== Segment start ==
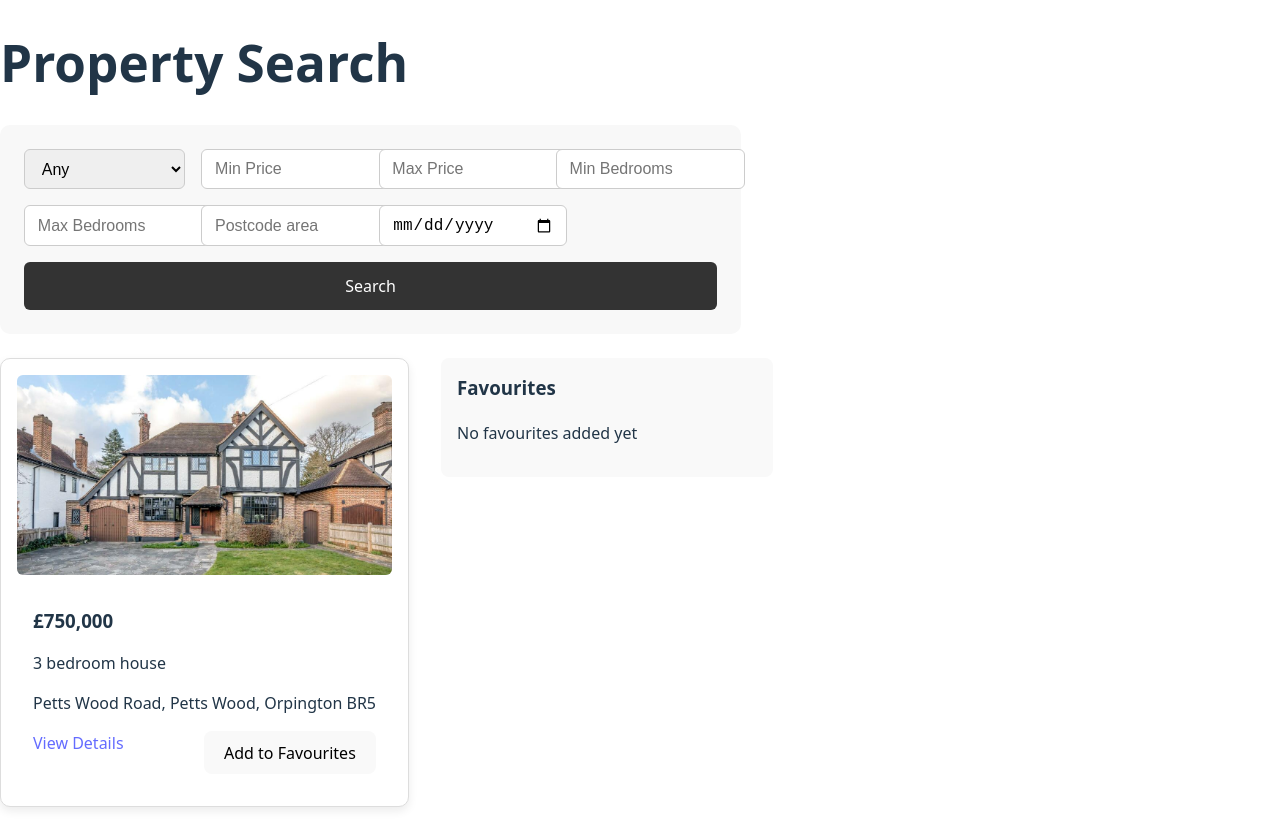
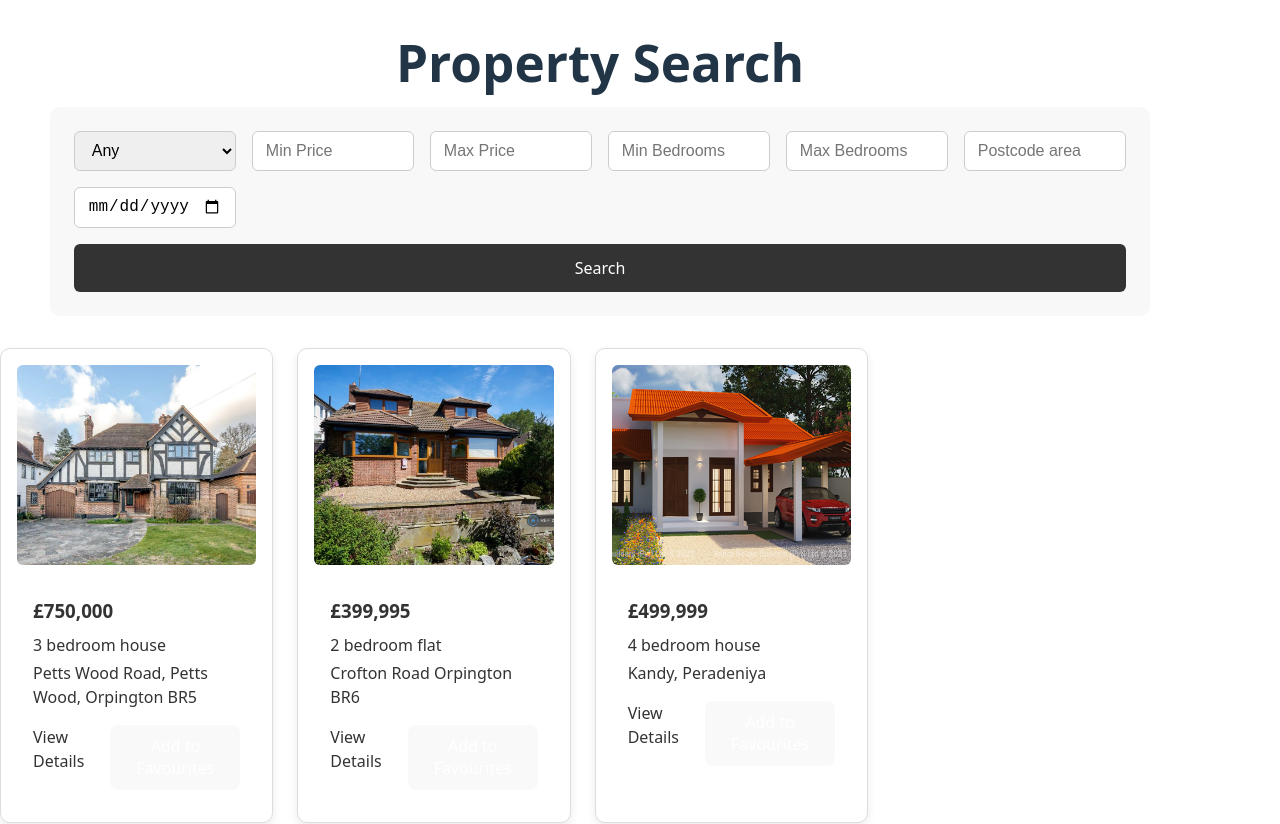
Before and after one commit to vindyaWelhena/properties, a React (Vite) app: page / in a window 1280 px wide. Shown: the top 824 px of the page. Built offline with nearby package versions, Linux system fonts and the light colour scheme.

Commit message:
Additional changes

```diff
--- a/src/components/Favourites.jsx
+++ b/src/components/Favourites.jsx
@@ -10,8 +10,8 @@ function Favourites({ favourites, setFavourites }) {
   };
 
   return (
-    <div className="favourites">
-      <h3>Favourites</h3>
+    <div className="favourites-card">
+      <h2>Favourites ({favourites.length})</h2>
       {favourites.length > 0 && (
         <button
           onClick={handleRemoveAllFavourites}
--- a/src/data/properties.json
+++ b/src/data/properties.json
@@ -21,7 +21,7 @@
                 "/images/balcony1.jfif"
             ],
             "floorplan":"/images/floorplan1.jpg",
-            "map":"<iframe src='https://maps.app.goo.gl/o1c7dtsem6vjPUYU9'></iframe>",
+            "map":"<iframe src='https://www.google.com/maps/embed?pb=!1m14!1m8!1m3!1d4979.466464828634!2d0.0811727!3d51.3895808!3m2!1i1024!2i768!4f13.1!3m3!1m2!1s0x47d8ab82cc8f3cb1%3A0xc746da03b0c6c716!2sPetts%20Wood%20Rd%2C%20Petts%20Wood%2C%20Orpington%2C%20UK!5e0!3m2!1sen!2slk!4v1767550267221!5m2!1sen!2slk' width='600' height='450' style='border:0;' allowfullscreen='' loading='lazy' referrerpolicy='no-referrer-when-downgrade'></iframe>",
             "added": "2025-11-10"
         },
 		{
@@ -45,7 +45,7 @@
                 "/images/balcony2.jpg"
             ],
             "floorplan":"/images/floorplan2.webp",
-            "map":"<iframe src='https://maps.app.goo.gl/WeHHvoyj7B8YhVLJ7'></iframe>",
+            "map":"<iframe src='https://www.google.com/maps/embed?pb=!1m18!1m12!1m3!1d2490.6133282394!2d0.0719676!3d51.373404799999996!2m3!1f0!2f0!3f0!3m2!1i1024!2i768!4f13.1!3m3!1m2!1s0x47d8ab6ac2bdc8d1%3A0xb0dde3c09939f924!2sCrofton%20Rd%2C%20Orpington%2C%20UK!5e0!3m2!1sen!2slk!4v1767550553331!5m2!1sen!2slk' width='600' height='450' style='border:0;' allowfullscreen='' loading='lazy' referrerpolicy='no-referrer-when-downgrade'></iframe>",
             "added": "2025-11-20"
 
         },
@@ -72,7 +72,7 @@
                 "/images/balcony3.jpg"
             ],
             "floorplan":"/images/floorplan3.webp",
-            "map":"<iframe src='https://maps.app.goo.gl/RKFERAuS1TL8y6gn8'></iframe>",
+            "map":"<iframe src='https://www.google.com/maps/embed?pb=!1m18!1m12!1m3!1d15831.120629461757!2d80.5984068!3d7.26584145!2m3!1f0!2f0!3f0!3m2!1i1024!2i768!4f13.1!3m3!1m2!1s0x3ae368d9915396f7%3A0x6ffeac30f62d03ec!2sPeradeniya!5e0!3m2!1sen!2slk!4v1767550654722!5m2!1sen!2slk' width='600' height='450' style='border:0;' allowfullscreen='' loading='lazy' referrerpolicy='no-referrer-when-downgrade'></iframe>",
             "added":"2025-12-10"
 
 
@@ -103,7 +103,7 @@
                 "/images/balcony4.jpg"
             ],
             "floorplan":"/images/floorplan4.webp",
-            "map":"<iframe src='https://maps.app.goo.gl/6JoowFtAJ7XeVu769'></iframe>",
+            "map":"<iframe src='https://www.google.com/maps/embed?pb=!1m18!1m12!1m3!1d15843.683739241615!2d79.92049405!3d6.900059249999999!2m3!1f0!2f0!3f0!3m2!1i1024!2i768!4f13.1!3m3!1m2!1s0x3ae25755e928e7ff%3A0x85482fe919ac9ca1!2sBattaramulla!5e0!3m2!1sen!2slk!4v1767550715851!5m2!1sen!2slk' width='600' height='450' style='border:0;' allowfullscreen='' loading='lazy' referrerpolicy='no-referrer-when-downgrade'></iframe>",
             "added": "2025-12-14"
 
 
@@ -133,7 +133,7 @@
                 "/images/balcony5.jpg"
             ],
             "floorplan":"/images/floorplan5.webp",
-            "map":"<iframe src='https://maps.app.goo.gl/GF94Nu8mMZ1B4G689'></iframe>",
+            "map":"<iframe src='https://www.google.com/maps/embed?pb=!1m18!1m12!1m3!1d15831.225721575198!2d79.87223845!3d7.262857650000001!2m3!1f0!2f0!3f0!3m2!1i1024!2i768!4f13.1!3m3!1m2!1s0x3ae2e912f9461e87%3A0x3b716e841976e871!2sKochchikade!5e0!3m2!1sen!2slk!4v1767550776087!5m2!1sen!2slk' width='600' height='450' style='border:0;' allowfullscreen='' loading='lazy' referrerpolicy='no-referrer-when-downgrade'></iframe>",
             "added": "2025-12-24"
 
 
@@ -162,7 +162,7 @@
                 "/images/balcony6.jpeg"
             ],
             "floorplan":"/images/floorplan6.jpg",
-            "map":"<iframe src='https://maps.app.goo.gl/TxRxJDeTDfYAvGfw5'></iframe>",
+            "map":"<iframe src='https://www.google.com/maps/embed?pb=!1m18!1m12!1m3!1d7921.58399223837!2d79.85075575!3d6.915454650000001!2m3!1f0!2f0!3f0!3m2!1i1024!2i768!4f13.1!3m3!1m2!1s0x3ae2594226a0ffbb%3A0xa413c5b33bf575f6!2sKollupitiya%2C%20Colombo!5e0!3m2!1sen!2slk!4v1767550822038!5m2!1sen!2slk' width='600' height='450' style='border:0;' allowfullscreen='' loading='lazy' referrerpolicy='no-referrer-when-downgrade'></iframe>",
             "added":"2026-01-02"
 
         },
@@ -189,7 +189,7 @@
                 "/images/balcony7.webp"
             ],
             "floorplan":"/images/floorplan7.jpg",
-            "map":"<iframe src='https://maps.app.goo.gl/zXRW2mNjRduQ2rwZ8'></iframe>",
+            "map":"<iframe src='https://www.google.com/maps/embed?pb=!1m18!1m12!1m3!1d15837.317996788805!2d80.03199395!3d7.087749099999999!2m3!1f0!2f0!3f0!3m2!1i1024!2i768!4f13.1!3m3!1m2!1s0x3ae2fc3e07bd1f51%3A0x8a711695359dac3c!2sYakkala!5e0!3m2!1sen!2slk!4v1767550862368!5m2!1sen!2slk' width='600' height='450' style='border:0;' allowfullscreen='' loading='lazy' referrerpolicy='no-referrer-when-downgrade'></iframe>",
             "added":"2025-01-04"
 
         }
--- a/src/index.css
+++ b/src/index.css
@@ -186,13 +186,15 @@ button:focus-visible {
 .favourites {
   width: 300px;
   background: #f9f9f9;
-  padding: 1rem;
-  border-radius: 8px;
+  margin-top: 2rem;
+  padding: 1.5rem;
+  border-radius: 10px;
   height: fit-content;
 }
 
-.favourites h3 {
+.favourites h2 {
   margin-top: 0;
+  color: red;
 }
 
 .favourite-item {
@@ -259,12 +261,30 @@ button:focus-visible {
   grid-template-columns: 1fr 300px;
   gap: 2rem;
   margin-top: 1rem;
+  max-width: 1200px;
+  margin: 0 auto;
+}
+
+.favourites-card {
+  width: 100%;
 }
 
 .results {
-  display: flex;
-  flex-direction: column;
-  gap: 1rem;
+  display: grid;
+  grid-template-columns: repeat(3, 1fr);
+  gap: 1.5rem;
+}
+
+@media (max-width: 1200px) {
+  .results {
+    grid-template-columns: repeat(2, 1fr);
+  }
+}
+
+@media (max-width: 768px) {
+  .results {
+    grid-template-columns: 1fr;
+  }
 }
 
 /* Drag and drop styles */
@@ -300,7 +320,6 @@ button:focus-visible {
   font-size: 1rem;
   border-radius: 6px;
   border: 1px solid #ccc;
-  width: 100%;
 }
 
 .search-form button {
@@ -321,7 +340,7 @@ button:focus-visible {
 /* ===== Results Grid ===== */
 .results {
   display: grid;
-  grid-template-columns: repeat(auto-fill, minmax(320px, 1fr));
+  grid-template-columns: repeat(3, 1fr);
   gap: 1.5rem;
 }
 
@@ -333,6 +352,7 @@ button:focus-visible {
   box-shadow: 0 4px 10px rgba(0,0,0,0.08);
   display: flex;
   flex-direction: column;
+  color: #333; /* Ensure text is dark in property cards */
 }
 
 .property-image {
@@ -343,6 +363,17 @@ button:focus-visible {
 
 .property-info {
   padding: 1rem;
+  color: #333; /* Ensure text is dark in property cards */
+}
+
+.property-info h3 {
+  color: #333;
+  margin: 0 0 0.5rem 0;
+}
+
+.property-info p {
+  color: #333;
+  margin: 0.25rem 0;
 }
 
 .property-actions {
@@ -350,3 +381,34 @@ button:focus-visible {
   justify-content: space-between;
   margin-top: 1rem;
 }
+
+.property-actions a{
+  color: #333;
+}
+.property-actions button {
+  color: #fff;
+}
+
+.search-header {
+  max-width: 1100px;
+  margin: 0 auto 2rem auto;
+  text-align: center;
+}
+
+.search-header h1 {
+  margin-bottom: 1rem;
+}
+
+.favourites-wrapper {
+  grid-column: 1 / -1;
+  width: 100%;
+  margin-top: 2rem;
+}
+
+.favourites-card {
+  width: 100%;
+  background: #f5f5f5;
+  color: #333;
+  padding: 1.5rem;
+  border-radius: 12px;
+}
--- a/src/pages/SearchPage.jsx
+++ b/src/pages/SearchPage.jsx
@@ -45,12 +45,15 @@ function SearchPage({ favourites, setFavourites }) {
   return (
     <DragDropContext onDragEnd={onDragEnd}>
       <div className="search-page">
+        <div className="search-header">
+
             <h1>Property Search</h1>
 
             <SearchForm
             properties={propertiesData.properties}
             setFilteredProperties={setFilteredProperties}
             />
+         </div>
 
         <div className="content">
             <Droppable droppableId="properties-droppable">
@@ -74,12 +77,16 @@ function SearchPage({ favourites, setFavourites }) {
                 )}
             </Droppable>
 
+            {/* FULL-WIDTH FAVOURITES SECTION */}
+            <div className="favourites-wrapper">
                 <Favourites
                 favourites={favourites}
                 setFavourites={setFavourites}
                 />
             </div>
         </div>
+
+      </div>
     </DragDropContext>
   );
 }
```
Lines whose indentation alone changed are shown as unchanged.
== Segment end ==
*What to produce:* Tally the lines of the material that contain the word "direction" and say the number, nothing more.

*Task output:* 2